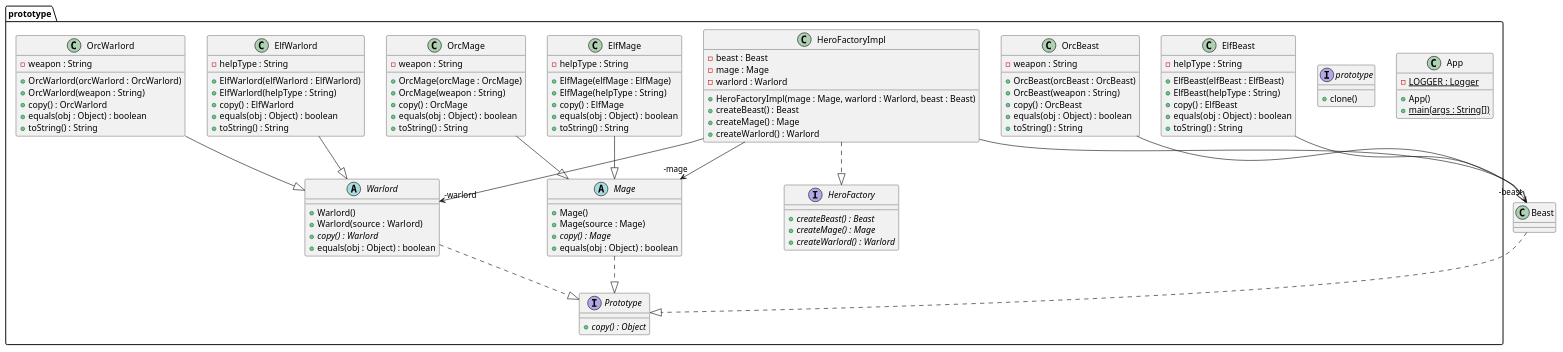
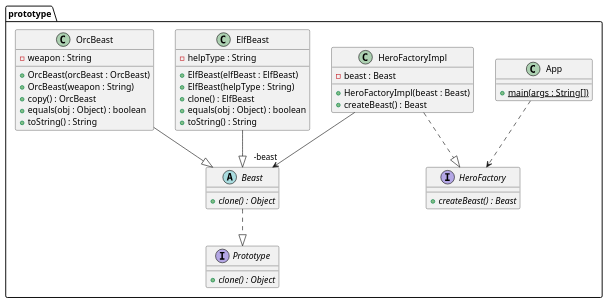
Before and after one commit to qufeiyan/design-patterns-for-c: the diagram in Prototype/prototype.puml, drawn with PlantUML. The commit also changed 6 other files, not shown here.

Commit message:
update uml.

```diff
--- a/Prototype/prototype.puml
+++ b/Prototype/prototype.puml
@@ -1,102 +1,43 @@
 @startuml
 package prototype {
   class App {
-    - LOGGER : Logger {static}
-    + App()
     + main(args : String[]) {static}
   }
-  interface prototype {
-    + clone()
+  interface Prototype {
+    + clone() : Object {abstract}
+  }
+  abstract class Beast{
+    + clone() : Object {abstract}
   }
   class ElfBeast {
     - helpType : String
     + ElfBeast(elfBeast : ElfBeast)
     + ElfBeast(helpType : String)
-    + copy() : ElfBeast
+    + clone() : ElfBeast
     + equals(obj : Object) : boolean
     + toString() : String
-  }
-  class ElfMage {
-    - helpType : String
-    + ElfMage(elfMage : ElfMage)
-    + ElfMage(helpType : String)
-    + copy() : ElfMage
-    + equals(obj : Object) : boolean
-    + toString() : String
-  }
-  class ElfWarlord {
-    - helpType : String
-    + ElfWarlord(elfWarlord : ElfWarlord)
-    + ElfWarlord(helpType : String)
-    + copy() : ElfWarlord
-    + equals(obj : Object) : boolean
-    + toString() : String
-  }
-  interface HeroFactory {
-    + createBeast() : Beast {abstract}
-    + createMage() : Mage {abstract}
-    + createWarlord() : Warlord {abstract}
-  }
-  class HeroFactoryImpl {
-    - beast : Beast
-    - mage : Mage
-    - warlord : Warlord
-    + HeroFactoryImpl(mage : Mage, warlord : Warlord, beast : Beast)
-    + createBeast() : Beast
-    + createMage() : Mage
-    + createWarlord() : Warlord
-  }
-  abstract class Mage {
-    + Mage()
-    + Mage(source : Mage)
-    + copy() : Mage {abstract}
-    + equals(obj : Object) : boolean
   }
   class OrcBeast {
     - weapon : String
     + OrcBeast(orcBeast : OrcBeast)
     + OrcBeast(weapon : String)
     + copy() : OrcBeast
     + equals(obj : Object) : boolean
     + toString() : String
   }
-  class OrcMage {
-    - weapon : String
-    + OrcMage(orcMage : OrcMage)
-    + OrcMage(weapon : String)
-    + copy() : OrcMage
-    + equals(obj : Object) : boolean
-    + toString() : String
+  interface HeroFactory {
+    + createBeast() : Beast {abstract}
   }
-  class OrcWarlord {
-    - weapon : String
-    + OrcWarlord(orcWarlord : OrcWarlord)
-    + OrcWarlord(weapon : String)
-    + copy() : OrcWarlord
-    + equals(obj : Object) : boolean
-    + toString() : String
-  }
-  interface Prototype {
-    + copy() : Object {abstract}
-  }
-  abstract class Warlord {
-    + Warlord()
-    + Warlord(source : Warlord)
-    + copy() : Warlord {abstract}
-    + equals(obj : Object) : boolean
+  class HeroFactoryImpl {
+    - beast : Beast
+    + HeroFactoryImpl(beast : Beast)
+    + createBeast() : Beast
   }
 }
-HeroFactoryImpl -->  "-beast" Beast
-HeroFactoryImpl -->  "-warlord" Warlord
-HeroFactoryImpl -->  "-mage" Mage
 Beast ..|> Prototype
 ElfBeast --|> Beast
-ElfMage --|> Mage
-ElfWarlord --|> Warlord
+OrcBeast --|> Beast
+HeroFactoryImpl -->  "-beast" Beast
 HeroFactoryImpl ..|> HeroFactory
-Mage ..|> Prototype
-OrcBeast --|> Beast
-OrcMage --|> Mage
-OrcWarlord --|> Warlord
-Warlord ..|> Prototype
+App ..> HeroFactory
 @enduml
```
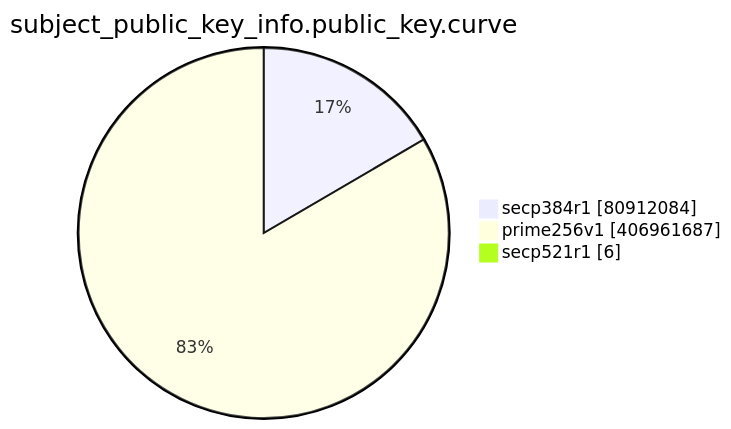
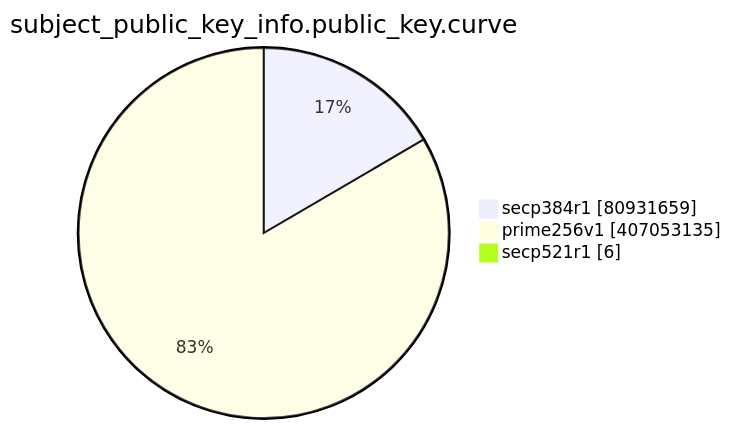
One commit to christiankrug/ctmonitor_visualization changed the eighth of 15 diagrams in TOTAL/README.md. Above: the diagram before and after it, drawn with Mermaid. The commit also changed other lines of this file, not shown here.

````diff
--- a/TOTAL/README.md
+++ b/TOTAL/README.md
@@ -3096,7 +3096,7 @@
 ```mermaid
 pie showData
 title subject_public_key_info.public_key.curve
-"secp384r1" :80912084
-"prime256v1" :406961687
+"secp384r1" :80931659
+"prime256v1" :407053135
 "secp521r1" :6
 ```
````
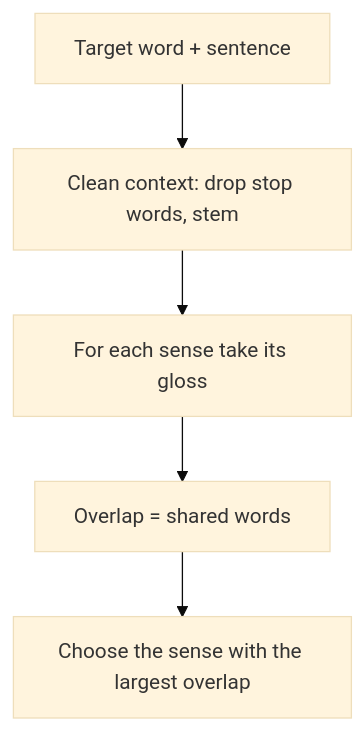
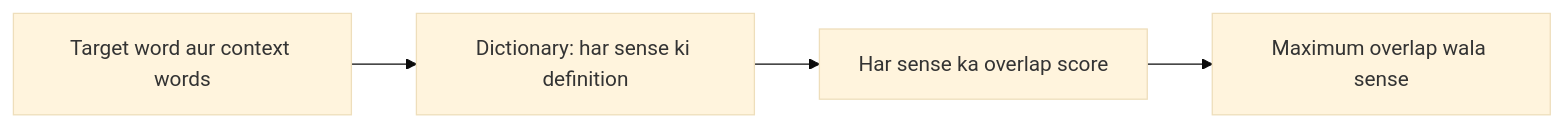
The diagram in content/natural-language-processing/pyq/2022-12-ce/q5a.hi.mdx (TrendySloth1001/sem-seven-notes), drawn with Mermaid (base theme) before and after one commit. The commit also changed other lines of this file and 406 other files, not shown here.

````diff
--- a/content/natural-language-processing/pyq/2022-12-ce/q5a.hi.mdx
+++ b/content/natural-language-processing/pyq/2022-12-ce/q5a.hi.mdx
@@ -21,8 +57,7 @@
 ```mermaid
-%% caption: Lesk. Har sense ke liye ginte hain ki uski definition sentence ke kitne words share karti hai, aur sabse bade count wala sense rakhte hain.
-flowchart TD
-  A["Target word + sentence"] --> B["Clean context: drop stop words, stem"]
-  B --> C["For each sense take its gloss"]
-  C --> D["Overlap = shared words"]
-  D --> E["Choose the sense with the largest overlap"]
+%% caption: Dictionary-based approach: har sense ko context ke saath overlap se score karo.
+flowchart LR
+  A["Target word aur context words"] --> B["Dictionary: har sense ki definition"]
+  B --> C["Har sense ka overlap score"]
+  C --> D["Maximum overlap wala sense"]
 ```
````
——————
■ **Exercise directions**
Report each line of the listing above that uses the word "ElfMage".

■ **Output**
-  class ElfMage {
-    + ElfMage(elfMage : ElfMage)
-    + ElfMage(helpType : String)
-    + copy() : ElfMage
-ElfMage --|> Mage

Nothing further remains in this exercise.